## Task details
Scanning the entries below, copy every line that contains the word "eraseMap".

## Supplied material
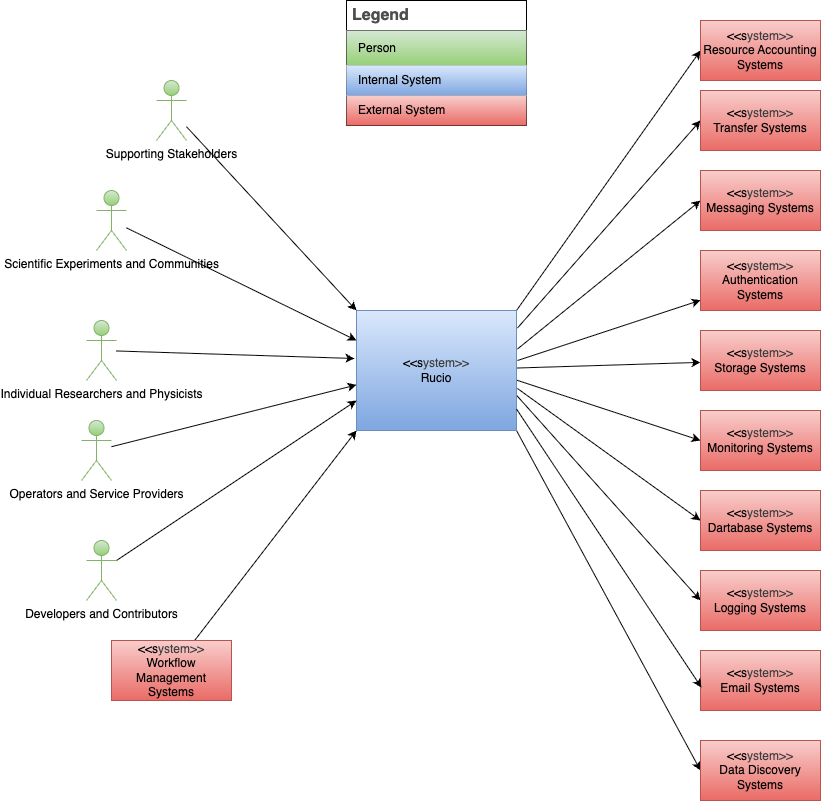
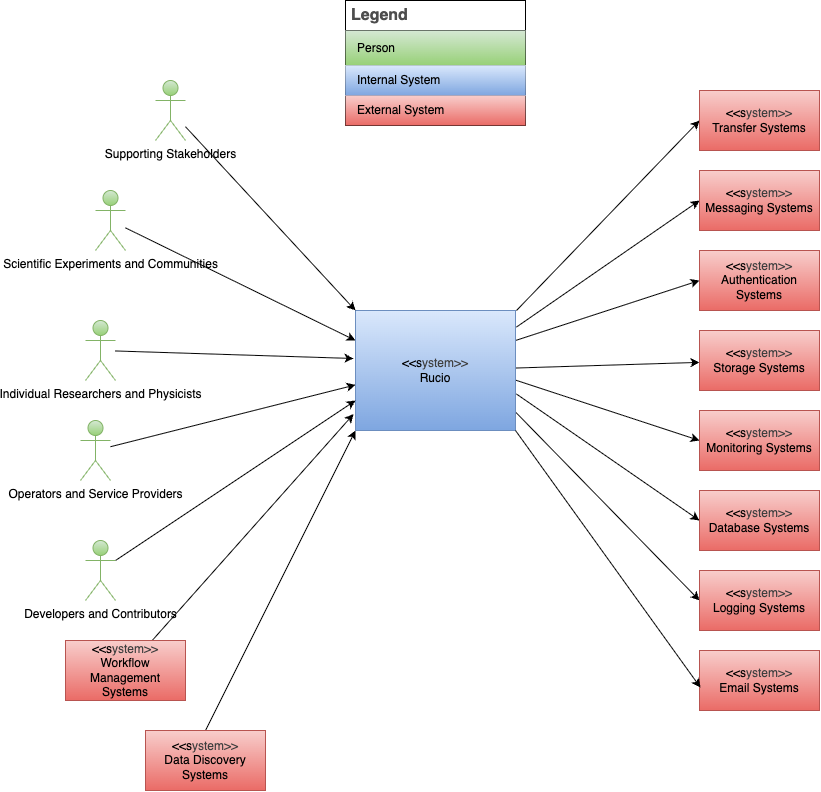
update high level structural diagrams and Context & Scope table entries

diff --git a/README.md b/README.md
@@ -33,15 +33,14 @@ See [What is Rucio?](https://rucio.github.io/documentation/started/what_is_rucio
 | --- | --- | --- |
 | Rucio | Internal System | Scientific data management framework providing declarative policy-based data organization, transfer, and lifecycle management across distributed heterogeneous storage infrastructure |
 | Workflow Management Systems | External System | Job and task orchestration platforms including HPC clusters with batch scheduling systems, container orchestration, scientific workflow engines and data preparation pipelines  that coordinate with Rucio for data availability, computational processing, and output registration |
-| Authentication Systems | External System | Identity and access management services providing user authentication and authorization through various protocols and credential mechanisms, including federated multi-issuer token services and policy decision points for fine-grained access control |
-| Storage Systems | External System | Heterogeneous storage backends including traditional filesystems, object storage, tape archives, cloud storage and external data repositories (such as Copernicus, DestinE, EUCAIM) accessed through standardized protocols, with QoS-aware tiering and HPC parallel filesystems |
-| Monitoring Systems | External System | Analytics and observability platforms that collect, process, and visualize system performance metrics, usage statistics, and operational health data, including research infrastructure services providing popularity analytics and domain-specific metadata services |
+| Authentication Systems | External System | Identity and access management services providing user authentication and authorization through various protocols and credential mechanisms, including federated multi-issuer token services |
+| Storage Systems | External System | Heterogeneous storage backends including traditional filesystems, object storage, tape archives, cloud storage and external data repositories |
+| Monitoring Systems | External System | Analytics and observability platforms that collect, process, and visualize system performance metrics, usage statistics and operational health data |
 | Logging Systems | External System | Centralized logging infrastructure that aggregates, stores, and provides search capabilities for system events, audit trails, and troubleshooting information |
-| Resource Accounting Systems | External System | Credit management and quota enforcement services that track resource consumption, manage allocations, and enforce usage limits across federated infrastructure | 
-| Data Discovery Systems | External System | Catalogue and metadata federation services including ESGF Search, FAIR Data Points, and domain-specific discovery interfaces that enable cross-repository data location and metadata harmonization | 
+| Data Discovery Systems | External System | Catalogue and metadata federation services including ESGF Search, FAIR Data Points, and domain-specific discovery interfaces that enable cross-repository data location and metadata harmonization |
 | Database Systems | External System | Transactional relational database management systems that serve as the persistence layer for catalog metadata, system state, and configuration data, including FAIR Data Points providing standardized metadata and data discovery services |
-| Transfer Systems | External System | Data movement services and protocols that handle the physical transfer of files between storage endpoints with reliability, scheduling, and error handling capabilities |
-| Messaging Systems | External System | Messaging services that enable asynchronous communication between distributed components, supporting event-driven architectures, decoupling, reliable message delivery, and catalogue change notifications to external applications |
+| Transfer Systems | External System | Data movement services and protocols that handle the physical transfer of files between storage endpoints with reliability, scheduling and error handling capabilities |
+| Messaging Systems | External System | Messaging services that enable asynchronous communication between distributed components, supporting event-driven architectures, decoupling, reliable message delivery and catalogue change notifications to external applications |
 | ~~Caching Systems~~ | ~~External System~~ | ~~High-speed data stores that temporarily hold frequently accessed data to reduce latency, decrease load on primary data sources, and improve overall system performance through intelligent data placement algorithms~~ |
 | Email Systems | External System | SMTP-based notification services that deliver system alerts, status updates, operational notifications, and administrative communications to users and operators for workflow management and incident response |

---

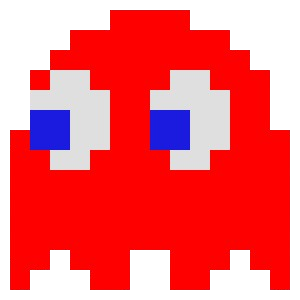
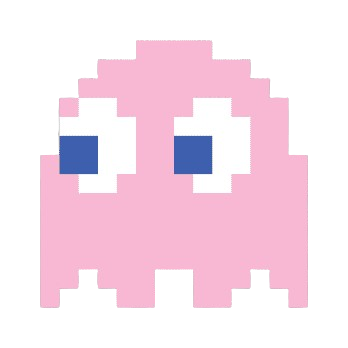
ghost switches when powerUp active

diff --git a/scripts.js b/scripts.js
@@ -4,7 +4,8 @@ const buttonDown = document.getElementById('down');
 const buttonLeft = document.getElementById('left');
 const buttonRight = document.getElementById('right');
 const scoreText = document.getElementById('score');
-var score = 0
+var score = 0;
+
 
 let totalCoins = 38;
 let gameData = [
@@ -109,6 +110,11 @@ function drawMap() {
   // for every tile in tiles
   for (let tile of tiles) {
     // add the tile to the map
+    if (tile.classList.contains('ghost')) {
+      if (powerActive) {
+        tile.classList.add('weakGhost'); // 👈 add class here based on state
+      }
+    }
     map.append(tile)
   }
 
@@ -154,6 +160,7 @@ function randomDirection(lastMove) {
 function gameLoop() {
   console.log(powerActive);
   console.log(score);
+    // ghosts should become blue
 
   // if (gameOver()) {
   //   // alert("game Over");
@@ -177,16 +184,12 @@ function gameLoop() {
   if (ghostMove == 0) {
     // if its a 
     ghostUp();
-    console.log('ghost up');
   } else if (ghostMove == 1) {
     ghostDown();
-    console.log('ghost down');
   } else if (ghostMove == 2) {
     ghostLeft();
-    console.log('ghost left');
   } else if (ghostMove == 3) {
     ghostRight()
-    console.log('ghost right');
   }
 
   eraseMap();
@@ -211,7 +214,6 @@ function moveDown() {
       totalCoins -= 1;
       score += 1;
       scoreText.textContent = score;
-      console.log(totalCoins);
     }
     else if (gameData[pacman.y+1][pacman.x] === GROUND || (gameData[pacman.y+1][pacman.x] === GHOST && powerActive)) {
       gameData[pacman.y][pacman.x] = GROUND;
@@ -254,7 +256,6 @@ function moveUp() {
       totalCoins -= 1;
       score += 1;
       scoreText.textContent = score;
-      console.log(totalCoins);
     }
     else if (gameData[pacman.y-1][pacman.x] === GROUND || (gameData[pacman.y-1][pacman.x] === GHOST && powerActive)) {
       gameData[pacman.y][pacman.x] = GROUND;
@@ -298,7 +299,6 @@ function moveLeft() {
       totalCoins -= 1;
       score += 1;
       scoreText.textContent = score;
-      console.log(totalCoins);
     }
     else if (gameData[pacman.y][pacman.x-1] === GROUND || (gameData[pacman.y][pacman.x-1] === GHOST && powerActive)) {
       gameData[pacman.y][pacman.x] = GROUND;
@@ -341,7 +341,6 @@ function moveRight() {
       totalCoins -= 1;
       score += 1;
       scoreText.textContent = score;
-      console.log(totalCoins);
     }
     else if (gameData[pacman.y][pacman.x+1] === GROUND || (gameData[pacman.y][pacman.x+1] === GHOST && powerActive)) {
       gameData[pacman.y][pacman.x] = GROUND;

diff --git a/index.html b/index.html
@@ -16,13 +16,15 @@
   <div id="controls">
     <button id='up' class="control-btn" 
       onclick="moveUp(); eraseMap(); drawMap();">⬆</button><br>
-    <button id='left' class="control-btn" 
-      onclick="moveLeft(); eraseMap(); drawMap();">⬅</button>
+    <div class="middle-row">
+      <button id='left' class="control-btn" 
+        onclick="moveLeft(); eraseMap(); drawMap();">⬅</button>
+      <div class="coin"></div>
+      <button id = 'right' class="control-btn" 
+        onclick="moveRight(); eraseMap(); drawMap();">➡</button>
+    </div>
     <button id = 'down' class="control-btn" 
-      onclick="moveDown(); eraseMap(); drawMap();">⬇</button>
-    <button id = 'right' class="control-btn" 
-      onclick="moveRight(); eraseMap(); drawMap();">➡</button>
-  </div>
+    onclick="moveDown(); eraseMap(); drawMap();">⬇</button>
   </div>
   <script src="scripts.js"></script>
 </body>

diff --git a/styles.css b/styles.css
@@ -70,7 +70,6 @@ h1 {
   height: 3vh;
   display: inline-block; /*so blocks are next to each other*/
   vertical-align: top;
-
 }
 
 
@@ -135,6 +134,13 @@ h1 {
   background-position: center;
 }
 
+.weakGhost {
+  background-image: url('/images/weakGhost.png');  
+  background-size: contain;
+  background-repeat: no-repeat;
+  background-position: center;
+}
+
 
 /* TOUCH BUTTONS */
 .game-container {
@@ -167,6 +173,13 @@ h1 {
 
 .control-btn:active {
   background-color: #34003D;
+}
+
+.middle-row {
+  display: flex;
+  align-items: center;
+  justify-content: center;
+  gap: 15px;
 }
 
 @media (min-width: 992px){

## Output
   eraseMap();
       onclick="moveUp(); eraseMap(); drawMap();">⬆</button><br>
-      onclick="moveLeft(); eraseMap(); drawMap();">⬅</button>
+        onclick="moveLeft(); eraseMap(); drawMap();">⬅</button>
+        onclick="moveRight(); eraseMap(); drawMap();">➡</button>
-      onclick="moveDown(); eraseMap(); drawMap();">⬇</button>
-      onclick="moveRight(); eraseMap(); drawMap();">➡</button>
+    onclick="moveDown(); eraseMap(); drawMap();">⬇</button>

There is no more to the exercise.